One wonders how Theater of the Absurd writers, Samuel Beckett, Harold Pinter or Bertolt Brecht would have treated Sergey Aleynikov’s life story. Aleynikov is a brilliant computer code writer who was arrested, not once, but twice based on complaints filed by his former employer, Goldman Sachs. The initial charge was that he took a copy of an open source program when he resigned from the company. “Open Source,” means available and free to everyone, like DNA. Nonetheless, Goldman Sachs argued that once they’d used the program, it became theirs.
On the surface, the claim seemed absurd. The judge hearing the case, however, thought otherwise and sentenced Aleynikov to 9 years in prison. He served some jail time before a second judge heard the appeal and overturned the conviction. Unfortunately, Goldman Sachs immediately filed a second charge, one so like the first that the company seems bent on harassment rather than justice.
What makes this story fodder for playwrights is the investment company’s posture of high-minded outrage. This from an investment bank that helped “the Greek government to rig its books and disguise its debts.” (“Goldman’s Geek Tragedy,” by Michael Lewis, Vanity Fair, Sept 2013, pg. 355.) This from a business that designed subprime-mortgage securities then bet against them and made a fortune. (Ibid, pg. 355.)
Adding to the farce is the complexity of the case. In all probability, the executives at Goldman Sachs don’t understand the issues. According to Aleynikov, writing code is more complicated than playing chess. Metaphorically, what he does is create code for concepts of the game. One has to wonder what judge or jury is competent to rule on the arguments.
Michael Lewis, author of numerous books on the games people play on Wall Street, raises the question of competence in his article for Vanity Fair. To answer it, he pulled together a jury of Aleynikov’s peers, code writers who didn’t know the accused but understood his work. Reviewing the evidence, they concluded that Aleynikov did nothing wrong or if there was an infraction, it was slight. A sentence of nine years had been unjustified and yes… absurd.
Their unequivocal verdict has left Lewis in a quandary. He looks to Greek tragedy to understand Goldman Sach’s bizarre behavior?
If he’d have asked my advice, I’d have told him to reread to the writings of Beckett, Pinter or Brecht instead looking to Greek tragedy for understanding. They’d have reminded him of the folly of his quest.

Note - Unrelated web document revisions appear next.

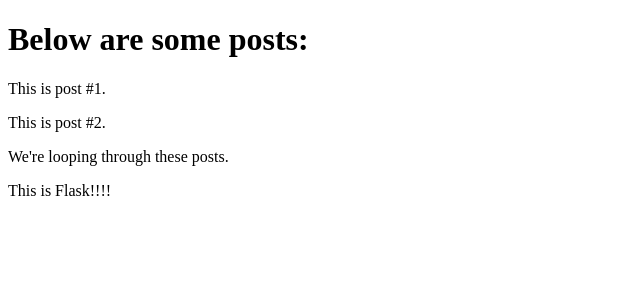
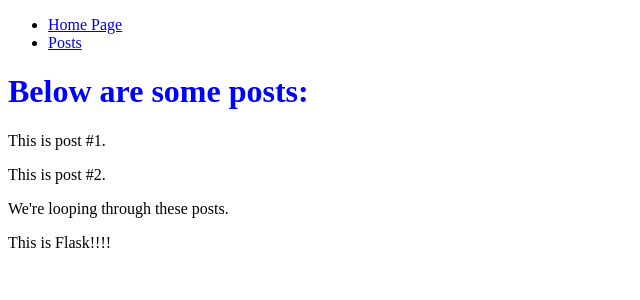
Before and after one commit to mattstermh93/Flask-Functions, a Flask app: page /posts in a window 1280 px wide. Shown: the top 300 px of the page, without its empty margins (0-640 px from the left). Run offline with Flask 2, Linux system fonts and the light colour scheme.

Commit message:
updated nav bar

```diff
--- /dev/null
+++ b/app/static/css/main.css
@@ -0,0 +1,3 @@
+h1 {
+  color: blue;
+}
--- a/app/templates/base.html
+++ b/app/templates/base.html
@@ -7,8 +7,17 @@
     {% else %}
       <title>Sample - Home Page</title>
     {% endif %}
+    <link rel="stylesheet" href="../static/css/main.css">
   </head>
   <body>
+    <header>
+      <nav>
+        <ul>
+          <li><a href="/index">Home Page</a></li>
+          <li><a href="/posts">Posts</a></li>
+        </ul>
+      </nav>
+    </header>
   {% block content %} {% endblock %}
   </body>
 </html>
```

Aleynikov had been Goldman Sach’s prized asset. He left the company and his employers attempted to crush him, not out any cosmic notion of justice. They did it because they could.
(Courtesy of metroradioshow.com)